And that’s what Senator Perdue mocking Senator Harris’s name is all about—it’s trying to resuscitate that Southern strategy, trying to resuscitate “us versus them,” us versus “the other,” and it’s just not working here anymore. It’s a multiraicial, multigenerational coalition with a shared sense of values that will carry us to victory.

JW: What is it like to be running with Reverend Warnock? I’ve been watching you two on social media. I know you have your own approach to black voters, but do you anticipate he is helping?

JO: I love running alongside the reverend—we’re running as a ticket, and we communicate every day.
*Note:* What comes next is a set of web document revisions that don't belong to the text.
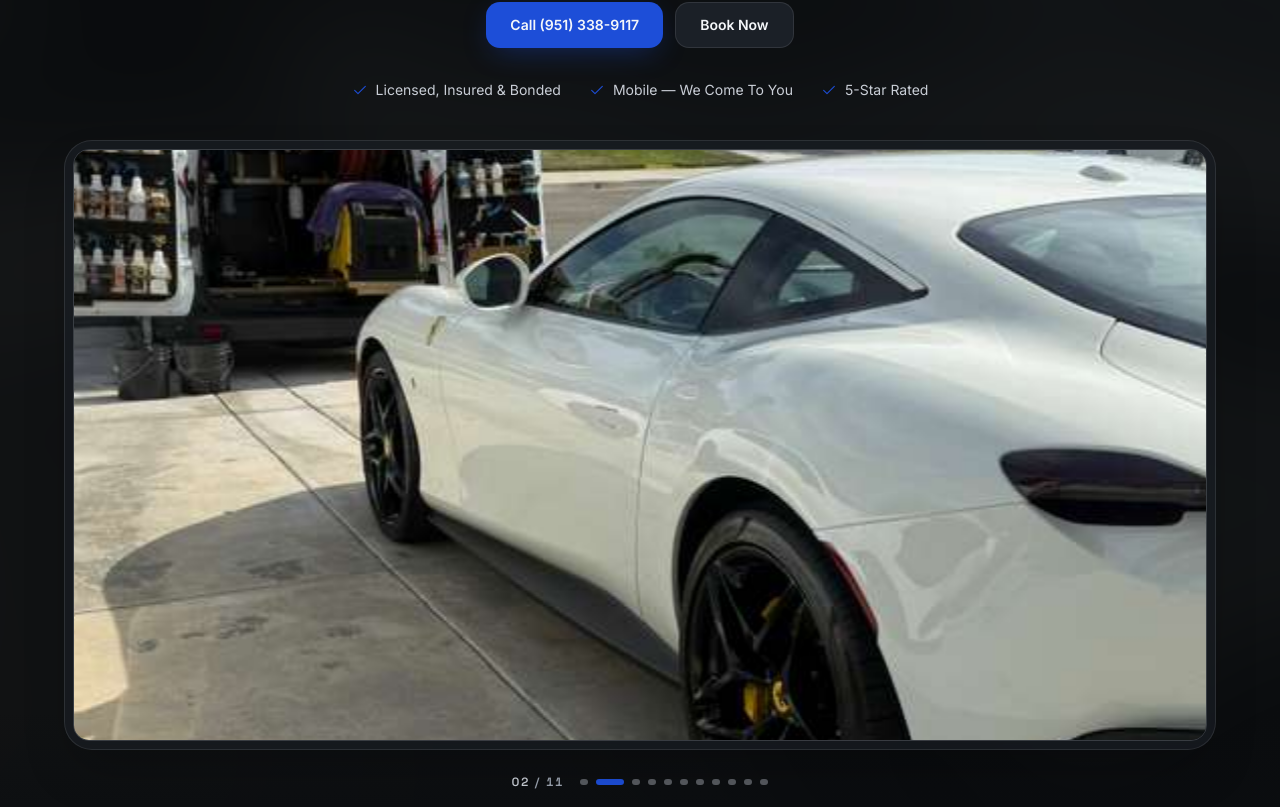
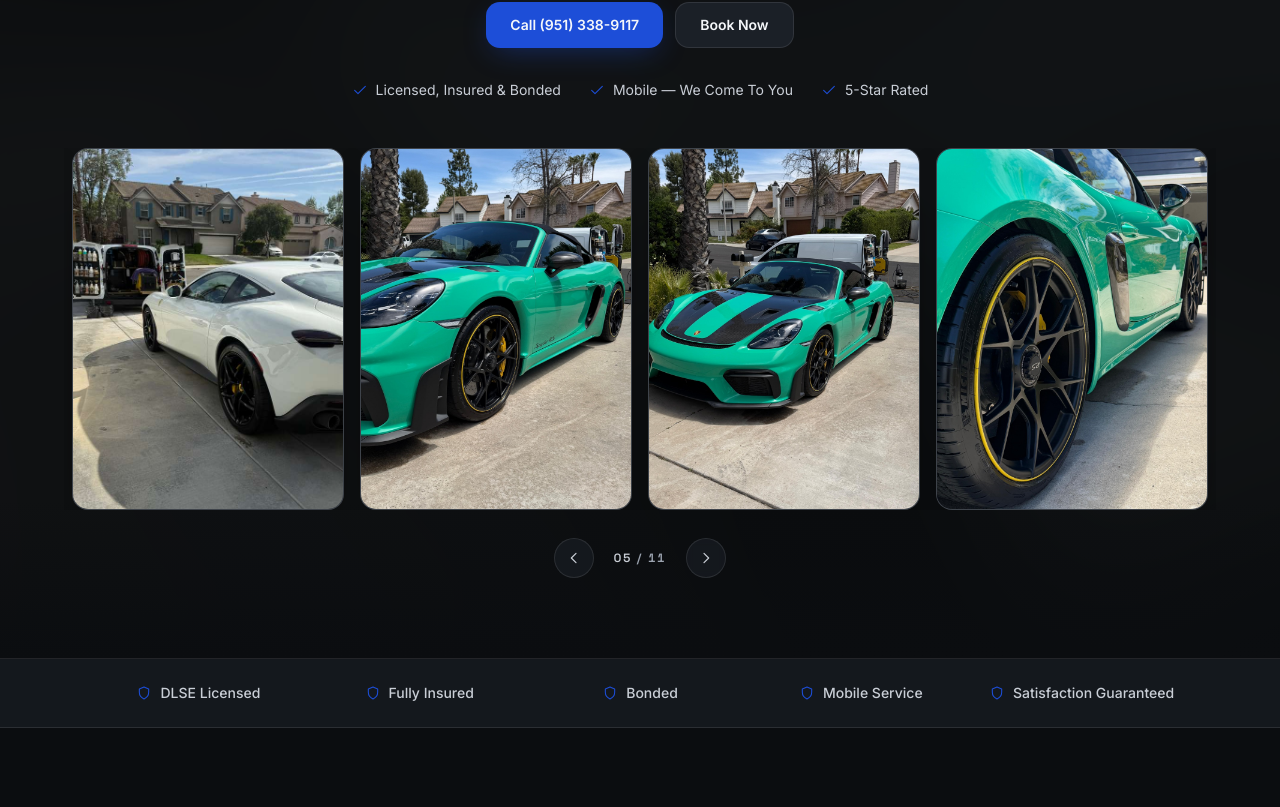
Before and after one commit to Contractor-burnlist/royalrinse, a Next.js app: page / in a window 1280 px wide. Shown: the part 393-1200 px from the top of the page. Built offline with nearby package versions, Linux system fonts and the light colour scheme.

Commit message:
Multi-up small-tile hero carousel for phone-res photos

```diff
--- a/app/page.tsx
+++ b/app/page.tsx
@@ -310,6 +310,7 @@ function Gallery() {
         images={homeGalleryShots}
         variant="masonry"
         className="mt-14 columns-2 gap-4 lg:columns-3"
+        sizes="(max-width: 1023px) 50vw, 33vw"
       />
     </Section>
   );
--- a/components/GallerySubPage.tsx
+++ b/components/GallerySubPage.tsx
@@ -52,6 +52,8 @@ export function GallerySubPage({
             images={images}
             variant="masonry"
             className="columns-2 gap-4 lg:columns-3"
+            // This grid is columns-2 up to lg, then columns-3 — no 4-col tier.
+            sizes="(max-width: 1023px) 50vw, 33vw"
             eagerCount={3}
           />
         ) : (
--- a/components/HeroCarousel.tsx
+++ b/components/HeroCarousel.tsx
@@ -5,30 +5,45 @@ import { useCallback, useEffect, useState, type ReactNode } from "react";
 import { allGalleryImages } from "@/lib/gallery";
 import { Container } from "@/components/ui";
 
-const AUTO_ADVANCE_MS = 5000;
+const AUTO_ADVANCE_MS = 4500;
 
 /**
  * Every photo on the site: featureVehicles (exterior + interior),
- * exteriorGallery and interiorGallery, already de-duplicated by src in
- * lib/gallery.ts.
+ * exteriorGallery and interiorGallery, de-duplicated by src in lib/gallery.ts.
  */
 const slides = allGalleryImages;
 
 /**
- * Stacked, centered hero: centered copy on top, a large cinematic carousel
- * beneath it. An ambient blurred backdrop of the active slide fills the frame
- * behind everything, so the section still bleeds edge to edge.
+ * Multi-up hero carousel.
+ *
+ * The sources are phone-resolution (900x1600 at best, 576x1024 at worst). A
+ * single full-width hero blew one of them up 3-4x and looked soft. Showing four
+ * small tiles instead means each renders ~312px wide (624px on retina) — at or
+ * under every source's native width, so nothing is upscaled and every tile is
+ * sharp. Tiles are portrait (3:4) because the photos are portrait; a landscape
+ * tile would crop most of each frame away.
  */
+function perViewFor(width: number) {
+  if (width >= 1024) return 4;
+  if (width >= 640) return 2;
+  return 1;
+}
+
 export function HeroCarousel({ children }: { children: ReactNode }) {
   const [current, setCurrent] = useState(0);
+  const [perView, setPerView] = useState(4);
   const [paused, setPaused] = useState(false);
   const [reducedMotion, setReducedMotion] = useState(false);
 
-  const go = useCallback(
-    (delta: number) =>
-      setCurrent((c) => (c + delta + slides.length) % slides.length),
-    [],
-  );
+  // Last index we can scroll to without running past the final tile.
+  const maxIndex = Math.max(0, slides.length - perView);
+
+  useEffect(() => {
+    const sync = () => setPerView(perViewFor(window.innerWidth));
+    sync();
+    window.addEventListener("resize", sync);
+    return () => window.removeEventListener("resize", sync);
+  }, []);
 
   useEffect(() => {
     const query = window.matchMedia("(prefers-reduced-motion: reduce)");
@@ -38,25 +53,33 @@ export function HeroCarousel({ children }: { children: ReactNode }) {
     return () => query.removeEventListener("change", sync);
   }, []);
 
-  // Auto-advance. `current` is a dep so manual navigation restarts the count.
+  // Clamp if the viewport grew and `current` is now past the end.
   useEffect(() => {
-    if (paused || reducedMotion || slides.length < 2) return;
+    setCurrent((c) => Math.min(c, maxIndex));
+  }, [maxIndex]);
 
-    const id = setInterval(
-      () => setCurrent((c) => (c + 1) % slides.length),
-      AUTO_ADVANCE_MS,
+  const go = useCallback(
+    (delta: number) =>
+      setCurrent((c) => {
+        const next = c + delta;
+        if (next < 0) return maxIndex;
+        if (next > maxIndex) return 0;
+        return next;
+      }),
+    [maxIndex],
   );
+
+  // Auto-advance one tile at a time, looping back at the end.
+  useEffect(() => {
+    if (paused || reducedMotion || slides.length <= perView) return;
+
+    const id = setInterval(() => {
+      setCurrent((c) => (c >= maxIndex ? 0 : c + 1));
+    }, AUTO_ADVANCE_MS);
     return () => clearInterval(id);
-  }, [paused, reducedMotion, current]);
+  }, [paused, reducedMotion, perView, maxIndex, current]);
 
-  /**
-   * Pause ONLY on the controls (arrows + dots), not on the image.
-   *
-   * The carousel is now large and centred, so a cursor resting anywhere near
-   * the middle of the page sat on top of it — which paused auto-rotation
-   * indefinitely and read as "the carousel is static". Hovering a big hero
-   * image is not an intent to stop it; hovering the controls is.
-   */
+  // Pause only on the controls — hovering a big hero area froze it before.
   const pauseHandlers = {
     onMouseEnter: () => setPaused(true),
     onMouseLeave: () => setPaused(false),
@@ -65,31 +88,19 @@ export function HeroCarousel({ children }: { children: ReactNode }) {
   };
 
   return (
-    <section
-      // Pulled up under the sticky header so the backdrop reaches the top.
-      className="relative -mt-24 overflow-hidden border-b border-hairline sm:-mt-32"
-    >
-      {/* Ambient blurred backdrop — upscaled, but blurred on purpose. */}
-      {slides.map((slide, index) => (
-        <div
-          key={slide.src}
-          aria-hidden="true"
-          className={`absolute inset-0 transition-opacity duration-1000 ease-out ${
-            index === current ? "opacity-100" : "opacity-0"
-          }`}
-        >
+    <section className="relative -mt-24 overflow-hidden border-b border-hairline sm:-mt-32">
+      {/* Ambient blurred backdrop of the leading tile — upscaled, but blurred
+          on purpose, so its softness reads as depth. */}
+      <div aria-hidden="true" className="absolute inset-0">
         <Image
-            src={slide.src}
+          src={slides[Math.min(current, slides.length - 1)].src}
           alt=""
           fill
           quality={40}
           sizes="100vw"
-            className="scale-125 object-cover blur-2xl brightness-[0.35] saturate-[0.85]"
+          className="scale-125 object-cover blur-3xl brightness-[0.3] saturate-[0.8] transition-all duration-1000"
         />
       </div>
-      ))}
-      {/* Darkens the whole section so the 5% gutters either side of the
-          carousel read as a flat, deliberate frame rather than stray photo. */}
       <div
         aria-hidden="true"
         className="pointer-events-none absolute inset-0 bg-base/85"
@@ -99,107 +110,85 @@ export function HeroCarousel({ children }: { children: ReactNode }) {
         className="pointer-events-none absolute inset-x-0 bottom-0 h-40 bg-gradient-to-t from-base to-transparent"
       />
 
-      {/* Tightened: pt clears the sticky header (h-24 / h-32) by ~32px rather
-          than ~48, and the gap to the carousel is roughly halved, so more of
-          the image sits above the fold. */}
       <div className="relative z-10 pb-16 pt-32 sm:pb-20 sm:pt-40">
-        {/* Centered copy */}
         <Container>
           <div className="mx-auto max-w-3xl text-center">{children}</div>
         </Container>
 
-        {/*
-          90% of the viewport on desktop (5% gutter each side), 92% on mobile
-          (4% each side) so it isn't pinched. The wrapper is the frame: a dark
-          surface band with a hairline border, holding the image inside it.
-        */}
         <div
-          className="mx-auto mt-8 w-[92%] sm:mt-10 sm:w-[90%]"
+          className="mx-auto mt-10 w-[92%] sm:mt-12 sm:w-[90%]"
           role="group"
           aria-roledescription="carousel"
           aria-label="Recent detailing work"
         >
-          <div className="rounded-[1.75rem] border border-hairline bg-surface/60 p-1.5 shadow-2xl backdrop-blur-sm sm:p-2">
-            <div className="group relative h-[70vh] overflow-hidden rounded-2xl border border-chrome/20 sm:h-[74vh]">
-            {slides.map((slide, index) => (
+          {/* Viewport. overflow-hidden clips the track; no page overflow. */}
+          <div className="overflow-hidden">
+            <div
+              className="flex transition-transform duration-700 ease-out"
+              style={{
+                transform: `translateX(-${current * (100 / perView)}%)`,
+              }}
+            >
+              {slides.map((slide, index) => {
+                /**
+                 * Load the visible row plus one tile of lookahead. Native
+                 * lazy-loading does NOT reliably fire for tiles inside a
+                 * translated track — they slid in blank — so loading is driven
+                 * off the carousel index instead. Offscreen tiles beyond the
+                 * lookahead stay lazy, so the page doesn't pull all 11 up front.
+                 */
+                const load = index <= Math.max(perView, current + perView);
+
+                return (
                   <div
                     key={slide.src}
-                aria-hidden={index !== current}
-                className={`absolute inset-0 transition-opacity duration-1000 ease-out ${
-                  index === current ? "opacity-100" : "opacity-0"
-                }`}
+                    // No gap on the track: the tile width is an exact fraction
+                    // so the translate lands cleanly. Gutter is inner padding.
+                    className="shrink-0 px-1.5 sm:px-2"
+                    style={{ width: `${100 / perView}%` }}
                   >
+                    <div className="relative aspect-[3/4] overflow-hidden rounded-2xl border border-chrome/20 bg-surface shadow-2xl">
                       <Image
                         src={slide.src}
                         alt={slide.alt}
                         fill
-                  // Only the first slide is eager — the rest load lazily so the
-                  // page doesn't pull every photo up front.
+                        // The real tile width — never asks for more.
+                        sizes="(max-width: 640px) 86vw, (max-width: 1024px) 46vw, 24vw"
+                        quality={85}
                         priority={index === 0}
-                  loading={index === 0 ? "eager" : "lazy"}
-                  quality={90}
-                  // Matches the real rendered width: the card is 90vw.
-                  sizes="90vw"
-                  style={{ objectPosition: "center" }}
-                  className={`object-cover ${
-                    index === current && !reducedMotion
-                      ? "motion-safe:animate-kenburns"
-                      : ""
-                  }`}
+                        loading={load ? "eager" : "lazy"}
+                        className="object-cover"
                       />
                     </div>
-            ))}
-
-              {slides.length > 1 ? (
-                <span {...pauseHandlers}>
-                  <HeroArrow direction="prev" onClick={() => go(-1)} />
-                  <HeroArrow direction="next" onClick={() => go(1)} />
-                </span>
-              ) : null}
+                  </div>
+                );
+              })}
             </div>
           </div>
 
-          {/* Counter + dots. With every photo in the rotation there are enough
-              slides that a bare row of dots gets hard to read, so the counter
-              carries the position and the dots stay compact and wrap. */}
-          {slides.length > 1 ? (
+          {/* Minimal controls: arrows + a compact counter. A dot per photo
+              would be a cluttered row at this many slides. */}
           <div
-              className="mt-6 flex flex-wrap items-center justify-center gap-x-4 gap-y-3"
+            className="mt-7 flex items-center justify-center gap-5"
             {...pauseHandlers}
           >
-              <span
-                aria-live="polite"
-                className="font-display text-xs font-semibold tabular-nums tracking-[0.14em] text-chrome"
-              >
-                {String(current + 1).padStart(2, "0")}
-                <span className="text-muted"> / {String(slides.length).padStart(2, "0")}</span>
+            <CarouselArrow direction="prev" onClick={() => go(-1)} />
+            <span className="font-display text-xs font-semibold tabular-nums tracking-[0.14em] text-chrome">
+              {String(Math.min(current + perView, slides.length)).padStart(2, "0")}
+              <span className="text-muted">
+                {" "}
+                / {String(slides.length).padStart(2, "0")}
               </span>
-
-              <span className="flex flex-wrap items-center justify-center gap-2">
-                {slides.map((slide, index) => (
-                  <button
-                    key={slide.src}
-                    type="button"
-                    onClick={() => setCurrent(index)}
-                    aria-label={`Show photo ${index + 1} of ${slides.length}`}
-                    aria-current={index === current}
-                    className={`h-1.5 rounded-full transition-all duration-500 focus:outline-none focus-visible:ring-2 focus-visible:ring-royal focus-visible:ring-offset-2 focus-visible:ring-offset-base ${
-                      index === current
-                        ? "w-7 bg-royal"
-                        : "w-2 bg-chrome/40 hover:bg-chrome"
-                    }`}
-                  />
-                ))}
             </span>
+            <CarouselArrow direction="next" onClick={() => go(1)} />
           </div>
-          ) : null}
         </div>
       </div>
     </section>
   );
 }
 
-function HeroArrow({
+function CarouselArrow({
   direction,
   onClick,
 }: {
@@ -211,10 +200,8 @@ function HeroArrow({
     <button
       type="button"
       onClick={onClick}
-      aria-label={isPrev ? "Previous photo" : "Next photo"}
-      className={`absolute top-1/2 z-10 flex h-10 w-10 -translate-y-1/2 items-center justify-center rounded-full border border-hairline bg-base/50 text-ink opacity-0 backdrop-blur-sm transition-opacity hover:bg-base/80 focus:outline-none focus-visible:opacity-100 focus-visible:ring-2 focus-visible:ring-royal group-hover:opacity-100 ${
-        isPrev ? "left-4" : "right-4"
-      }`}
+      aria-label={isPrev ? "Previous photos" : "Next photos"}
+      className="flex h-10 w-10 items-center justify-center rounded-full border border-hairline bg-surface/60 text-chrome backdrop-blur-sm transition-colors hover:border-chrome/50 hover:text-ink focus:outline-none focus-visible:ring-2 focus-visible:ring-royal"
     >
       <svg
         viewBox="0 0 24 24"
```
Also changed, not shown: components/Lightbox.tsx (+6 -1 lines), public/royal-interior/Classic Interior 2.jpeg (added), public/royal-interior/Classic Interior.jpeg (added). Lines whose indentation alone changed are shown as unchanged.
My entire career in politics has been working for the Congressional Black Caucus, working for Congressman Hank Johnson in DeKalb County, working for Congressman John Lewis, one of my mentors and close friends. Reverend Warnock and I have that connection going back. When I was talking about the collapse of the Southern Strategy in Georgia and the culmination of a decade’s work of political organizing in Georgia, there could be no more fitting culmination of that effort than to elect a young Jewish man mentored by John Lewis, and the senior pastor at Ebenezer Baptist Church, also mentored by Congressman Lewis, in the same year. The first time I ever had a meal with Congressman Lewis, what he wanted to talk to me about most was the relationship with Jewish and Black leaders, how he remembered marching alongside Rabbis and Jewish activists in the ’60s, and important that alliance was, and how he wanted me to be committed to deepening those bonds. And I think there’s something beautiful about this ticket at this time.

JW: It must have been hard to lose him this year.

JO: Oh, it was a gut punch. Just not to be able to call him for advice. The thing about Congressman Lewis was that he had a way of cutting through the noise to get to the root of an ethical or moral question. His moral compass was just so steady. He saw the world with moral clarity, not at the exclusion of understanding its complexity, but he was always able to get to the heart of the matter. His advice was unparalleled and his friendship was so generous.

JW: So assuming you’re elected to the Senate, a couple of controversial issues: Would you support getting rid of the filibuster?

JO: I’m open to discussing any proposed changes to Senate rules. But what are the implications when the shoe is on the other foot? It’s not just a yes-or-no question. But I rule nothing out and look forward to the debate. And just to be clear: I look forward to legislating on behalf of Georgia, not just getting mired in gridlock.

JW: What kind of oversight should the next Congress do in terms of… let’s say “alleged” crimes by Trump and his cabinet and staff?

JO: Well, for example, the policy of separating children from their parents at the border and disappearing them into a federal gulag? My business investigates war crimes—we’ve produced multiple investigations of ISIS atrocities against women and girls in Iraq; we’ve produced investigations of war crimes committed by “peacekeeping” troops. And if that happened in a war zone? It would be a war crime. And the officials who ordered the seizure of children from their parents? The forcible separation of families extrajudicially? There has to be accountability for that. I think we have to be prudent and consider the long-term consequences and potential impact on desperately needed reconciliation if we’re talking about going after a former president. But executive branch officials cannot plead that they were just following orders. There has to be accountability.

Editor’s Note: This article initially referred to Georgia Senator Kelly Loeffler as appointed by President Trump. In fact, she was appointed by Georgia Governor Brian Kemp. The error has been corrected.